Assignment ::
Please copy each line in the records below that contains the string "True".
● ● ● ● ● ● ●
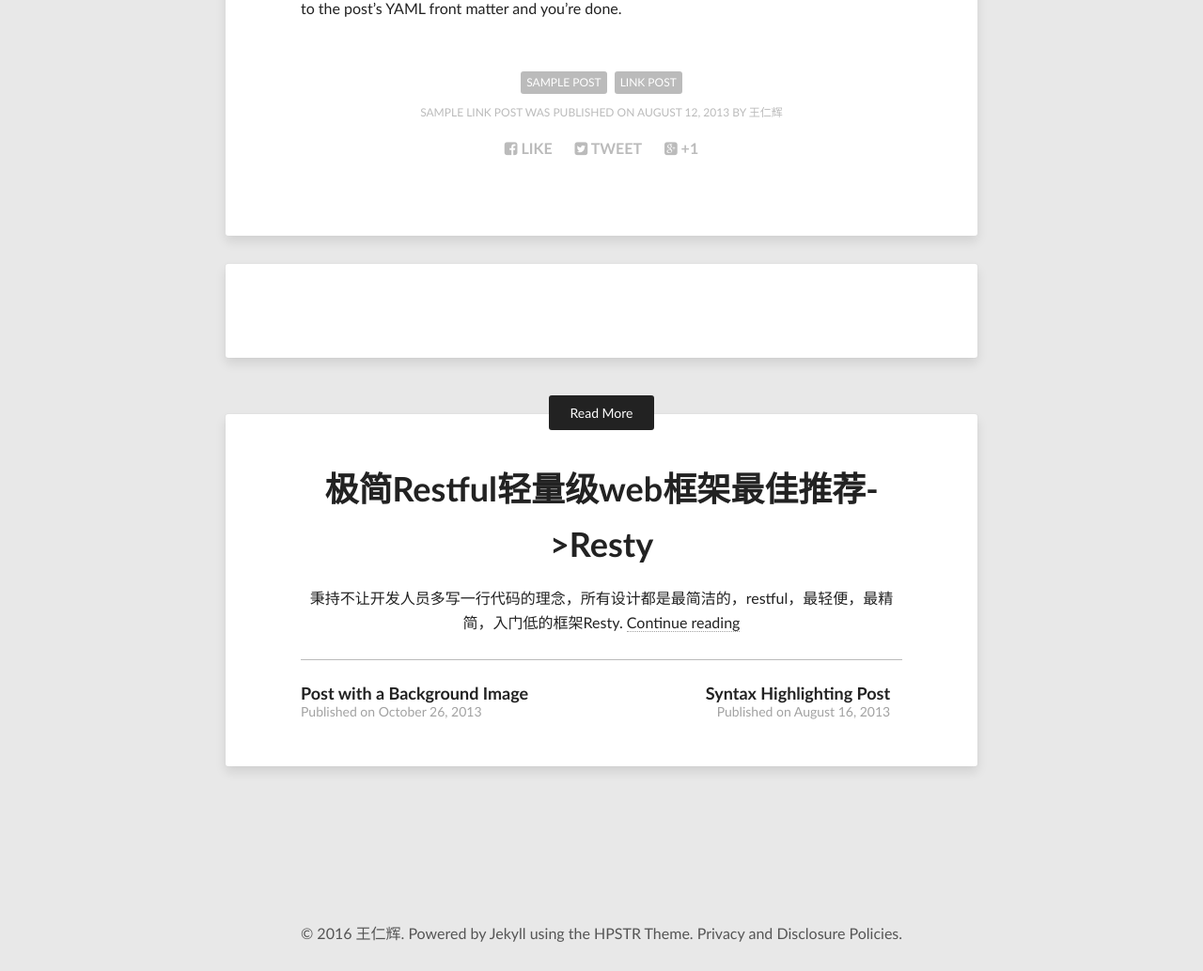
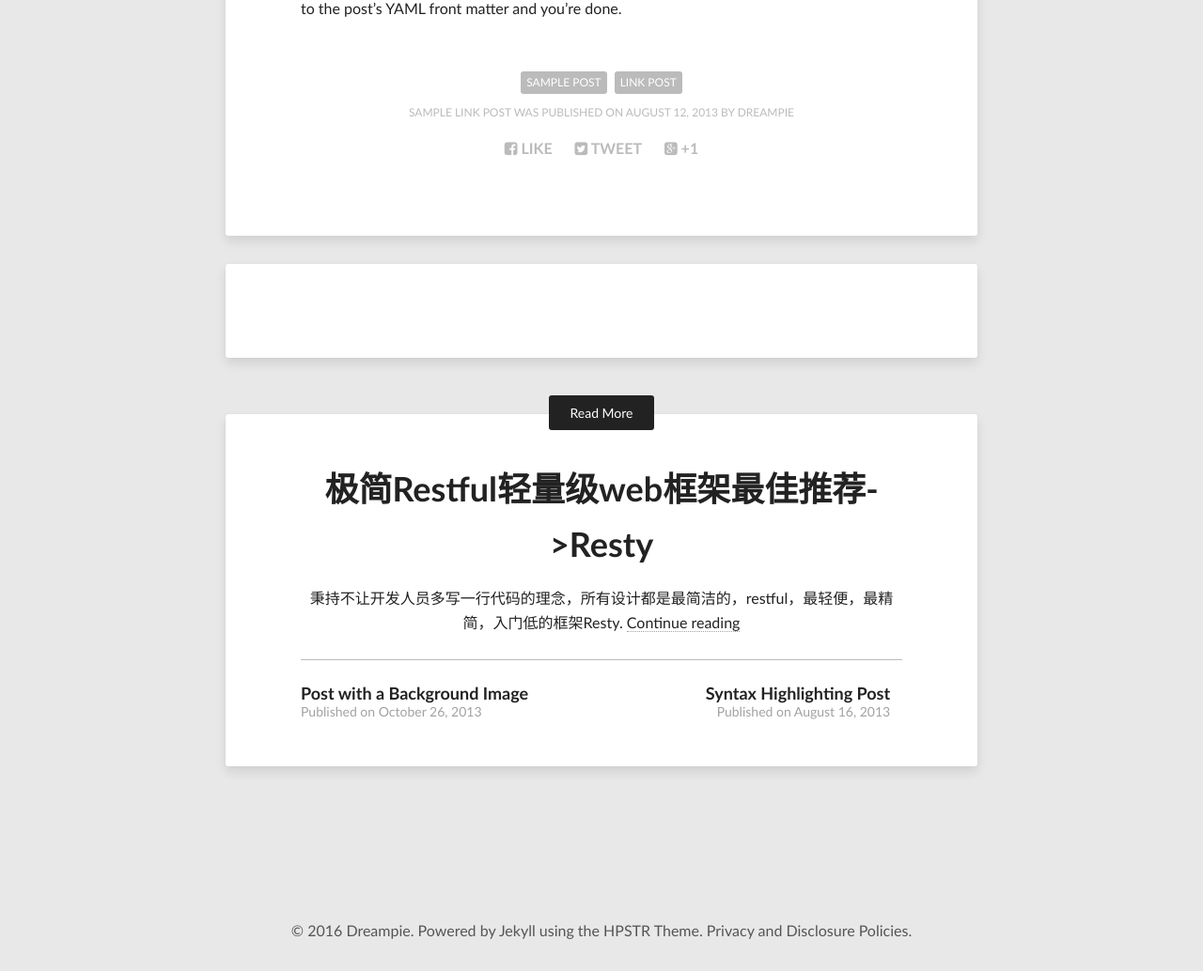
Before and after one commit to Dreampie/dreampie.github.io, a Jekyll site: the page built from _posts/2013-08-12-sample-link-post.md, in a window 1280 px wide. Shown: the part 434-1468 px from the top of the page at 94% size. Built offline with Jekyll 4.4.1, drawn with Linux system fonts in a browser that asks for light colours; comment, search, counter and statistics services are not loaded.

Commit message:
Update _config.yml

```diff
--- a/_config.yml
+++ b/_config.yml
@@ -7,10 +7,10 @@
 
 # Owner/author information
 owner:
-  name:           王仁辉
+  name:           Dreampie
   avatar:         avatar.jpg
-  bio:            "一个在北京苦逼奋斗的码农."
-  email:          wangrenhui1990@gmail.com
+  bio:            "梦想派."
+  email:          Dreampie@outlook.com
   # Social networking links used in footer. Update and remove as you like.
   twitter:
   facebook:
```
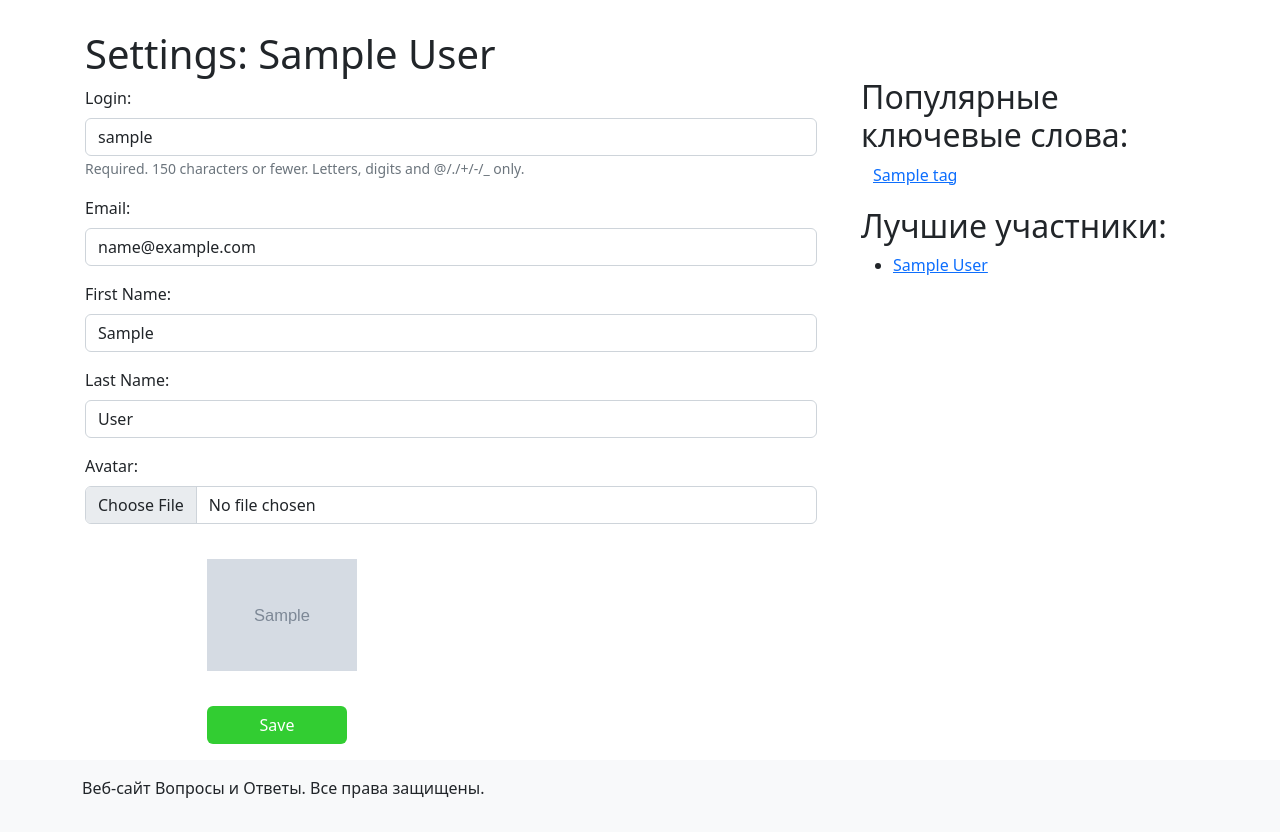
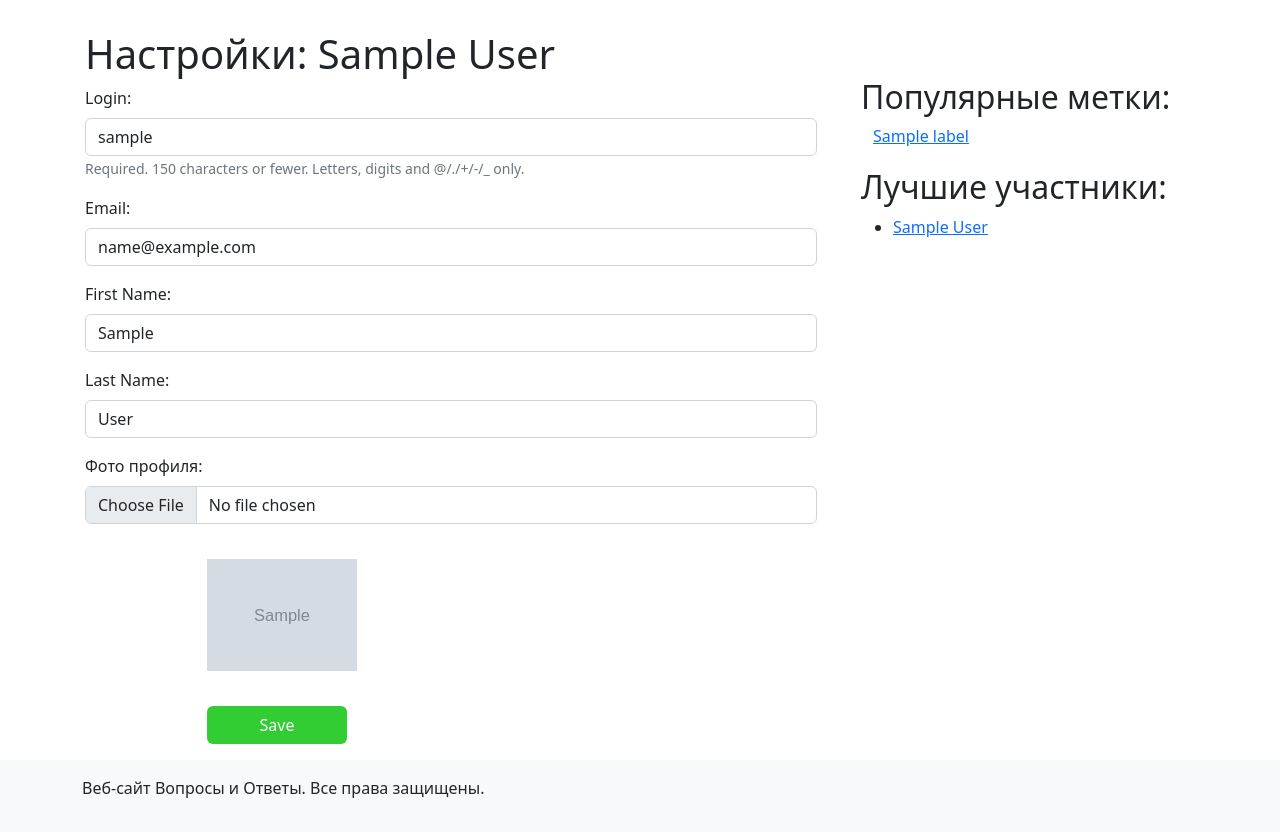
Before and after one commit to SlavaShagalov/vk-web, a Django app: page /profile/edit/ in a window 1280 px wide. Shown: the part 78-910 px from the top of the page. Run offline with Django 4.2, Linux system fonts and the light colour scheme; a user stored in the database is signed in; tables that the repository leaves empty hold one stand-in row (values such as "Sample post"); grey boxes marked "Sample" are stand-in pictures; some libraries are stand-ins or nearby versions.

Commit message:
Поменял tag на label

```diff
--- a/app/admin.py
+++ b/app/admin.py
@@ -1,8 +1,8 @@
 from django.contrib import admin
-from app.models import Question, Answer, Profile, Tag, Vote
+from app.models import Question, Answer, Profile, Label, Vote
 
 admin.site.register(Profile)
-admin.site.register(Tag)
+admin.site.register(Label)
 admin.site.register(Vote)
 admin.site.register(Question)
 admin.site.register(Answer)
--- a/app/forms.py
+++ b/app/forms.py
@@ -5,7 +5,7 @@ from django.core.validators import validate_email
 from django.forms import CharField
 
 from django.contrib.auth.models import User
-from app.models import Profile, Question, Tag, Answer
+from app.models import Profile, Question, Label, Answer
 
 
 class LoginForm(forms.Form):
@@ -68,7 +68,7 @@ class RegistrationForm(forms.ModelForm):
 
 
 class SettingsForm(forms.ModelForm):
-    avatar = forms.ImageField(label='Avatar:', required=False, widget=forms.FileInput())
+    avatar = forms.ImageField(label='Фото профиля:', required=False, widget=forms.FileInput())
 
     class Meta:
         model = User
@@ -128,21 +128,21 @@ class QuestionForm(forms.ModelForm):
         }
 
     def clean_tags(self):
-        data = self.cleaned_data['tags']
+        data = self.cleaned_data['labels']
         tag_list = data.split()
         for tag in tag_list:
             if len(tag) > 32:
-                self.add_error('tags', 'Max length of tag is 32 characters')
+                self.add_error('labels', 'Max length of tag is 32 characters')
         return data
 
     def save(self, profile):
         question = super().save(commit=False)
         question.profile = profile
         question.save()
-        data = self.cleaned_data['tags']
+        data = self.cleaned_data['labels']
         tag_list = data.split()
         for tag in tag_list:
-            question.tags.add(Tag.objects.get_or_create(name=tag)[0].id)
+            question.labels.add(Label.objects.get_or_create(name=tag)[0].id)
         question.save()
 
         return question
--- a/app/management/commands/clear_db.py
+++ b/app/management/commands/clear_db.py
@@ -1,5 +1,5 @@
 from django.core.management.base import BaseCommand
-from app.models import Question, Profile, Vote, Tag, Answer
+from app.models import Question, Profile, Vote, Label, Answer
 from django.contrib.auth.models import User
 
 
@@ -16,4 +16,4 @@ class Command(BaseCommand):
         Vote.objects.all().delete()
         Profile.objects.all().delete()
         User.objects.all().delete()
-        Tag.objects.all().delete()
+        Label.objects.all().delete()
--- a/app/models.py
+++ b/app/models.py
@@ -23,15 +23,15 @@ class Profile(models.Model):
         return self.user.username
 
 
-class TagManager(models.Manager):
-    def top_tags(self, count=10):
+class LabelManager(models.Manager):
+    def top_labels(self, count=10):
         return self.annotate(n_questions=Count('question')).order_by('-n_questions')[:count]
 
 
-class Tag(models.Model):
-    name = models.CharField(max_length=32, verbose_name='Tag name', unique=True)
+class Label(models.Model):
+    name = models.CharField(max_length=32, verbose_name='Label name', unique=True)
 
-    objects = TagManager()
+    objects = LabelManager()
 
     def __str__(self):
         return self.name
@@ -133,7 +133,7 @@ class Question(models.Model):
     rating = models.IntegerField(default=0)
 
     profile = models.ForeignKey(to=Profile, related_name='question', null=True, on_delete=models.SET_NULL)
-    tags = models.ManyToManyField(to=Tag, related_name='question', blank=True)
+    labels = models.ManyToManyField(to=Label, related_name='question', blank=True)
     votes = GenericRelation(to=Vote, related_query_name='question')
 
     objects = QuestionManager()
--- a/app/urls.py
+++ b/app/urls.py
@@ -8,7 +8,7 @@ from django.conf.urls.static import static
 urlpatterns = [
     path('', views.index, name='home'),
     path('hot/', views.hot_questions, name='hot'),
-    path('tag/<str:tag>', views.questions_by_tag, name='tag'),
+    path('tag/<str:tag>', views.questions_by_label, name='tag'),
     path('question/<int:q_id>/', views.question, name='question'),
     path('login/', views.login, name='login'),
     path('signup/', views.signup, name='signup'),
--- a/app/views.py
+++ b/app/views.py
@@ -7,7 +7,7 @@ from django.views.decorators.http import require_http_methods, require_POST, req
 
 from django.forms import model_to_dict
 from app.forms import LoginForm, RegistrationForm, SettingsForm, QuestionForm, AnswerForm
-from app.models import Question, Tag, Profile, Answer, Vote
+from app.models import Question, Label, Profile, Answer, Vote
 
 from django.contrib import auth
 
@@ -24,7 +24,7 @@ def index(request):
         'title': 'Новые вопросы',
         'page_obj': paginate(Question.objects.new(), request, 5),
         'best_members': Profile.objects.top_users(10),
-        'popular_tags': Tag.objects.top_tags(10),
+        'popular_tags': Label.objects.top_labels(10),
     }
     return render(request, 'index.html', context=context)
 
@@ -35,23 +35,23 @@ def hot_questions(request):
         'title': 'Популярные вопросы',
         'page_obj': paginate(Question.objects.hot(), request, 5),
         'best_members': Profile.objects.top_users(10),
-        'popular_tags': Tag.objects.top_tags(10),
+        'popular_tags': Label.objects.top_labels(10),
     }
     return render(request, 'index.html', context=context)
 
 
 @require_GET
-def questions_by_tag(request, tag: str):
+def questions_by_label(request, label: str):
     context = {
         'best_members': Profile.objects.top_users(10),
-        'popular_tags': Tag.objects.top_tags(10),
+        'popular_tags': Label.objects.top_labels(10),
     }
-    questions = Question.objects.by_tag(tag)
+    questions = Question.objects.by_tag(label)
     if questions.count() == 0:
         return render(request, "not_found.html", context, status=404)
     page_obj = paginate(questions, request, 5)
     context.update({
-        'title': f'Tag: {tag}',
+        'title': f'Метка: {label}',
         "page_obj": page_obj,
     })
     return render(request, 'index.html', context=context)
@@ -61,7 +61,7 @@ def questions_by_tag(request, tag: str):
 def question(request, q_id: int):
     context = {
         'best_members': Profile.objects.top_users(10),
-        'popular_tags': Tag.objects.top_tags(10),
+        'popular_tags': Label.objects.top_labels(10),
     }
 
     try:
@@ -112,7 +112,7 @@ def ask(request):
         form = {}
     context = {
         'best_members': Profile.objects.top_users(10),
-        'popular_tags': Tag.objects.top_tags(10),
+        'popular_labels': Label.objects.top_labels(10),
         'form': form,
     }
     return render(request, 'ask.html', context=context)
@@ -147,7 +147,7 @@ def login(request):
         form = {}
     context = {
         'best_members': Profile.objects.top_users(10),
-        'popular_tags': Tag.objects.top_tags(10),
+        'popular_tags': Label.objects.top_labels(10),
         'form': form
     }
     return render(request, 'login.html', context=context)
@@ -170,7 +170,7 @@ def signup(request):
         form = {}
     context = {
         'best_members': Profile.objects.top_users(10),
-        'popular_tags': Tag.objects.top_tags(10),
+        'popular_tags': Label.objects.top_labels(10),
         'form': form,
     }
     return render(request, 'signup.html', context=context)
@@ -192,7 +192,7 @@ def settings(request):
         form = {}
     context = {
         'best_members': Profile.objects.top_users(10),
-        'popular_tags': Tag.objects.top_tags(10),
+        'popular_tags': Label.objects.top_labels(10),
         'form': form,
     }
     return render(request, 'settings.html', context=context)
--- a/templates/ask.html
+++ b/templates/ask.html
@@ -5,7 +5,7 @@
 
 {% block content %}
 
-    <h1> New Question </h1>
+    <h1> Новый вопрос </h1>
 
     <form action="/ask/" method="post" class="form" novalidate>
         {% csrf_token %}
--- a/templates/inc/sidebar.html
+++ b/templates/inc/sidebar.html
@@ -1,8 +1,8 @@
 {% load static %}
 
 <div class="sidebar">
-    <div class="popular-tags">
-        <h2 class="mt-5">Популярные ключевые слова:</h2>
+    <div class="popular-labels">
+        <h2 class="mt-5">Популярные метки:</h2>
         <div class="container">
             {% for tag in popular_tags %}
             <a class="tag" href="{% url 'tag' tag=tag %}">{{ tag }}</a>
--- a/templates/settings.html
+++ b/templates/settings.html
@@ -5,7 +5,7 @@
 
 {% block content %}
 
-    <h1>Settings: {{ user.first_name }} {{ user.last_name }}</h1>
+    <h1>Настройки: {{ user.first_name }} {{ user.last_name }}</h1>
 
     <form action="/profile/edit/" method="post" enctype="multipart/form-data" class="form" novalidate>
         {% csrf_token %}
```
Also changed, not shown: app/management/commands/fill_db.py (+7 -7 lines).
● ● ● ● ● ● ●
Response ::
-    name = models.CharField(max_length=32, verbose_name='Tag name', unique=True)
+    name = models.CharField(max_length=32, verbose_name='Label name', unique=True)
     profile = models.ForeignKey(to=Profile, related_name='question', null=True, on_delete=models.SET_NULL)
-    tags = models.ManyToManyField(to=Tag, related_name='question', blank=True)
+    labels = models.ManyToManyField(to=Label, related_name='question', blank=True)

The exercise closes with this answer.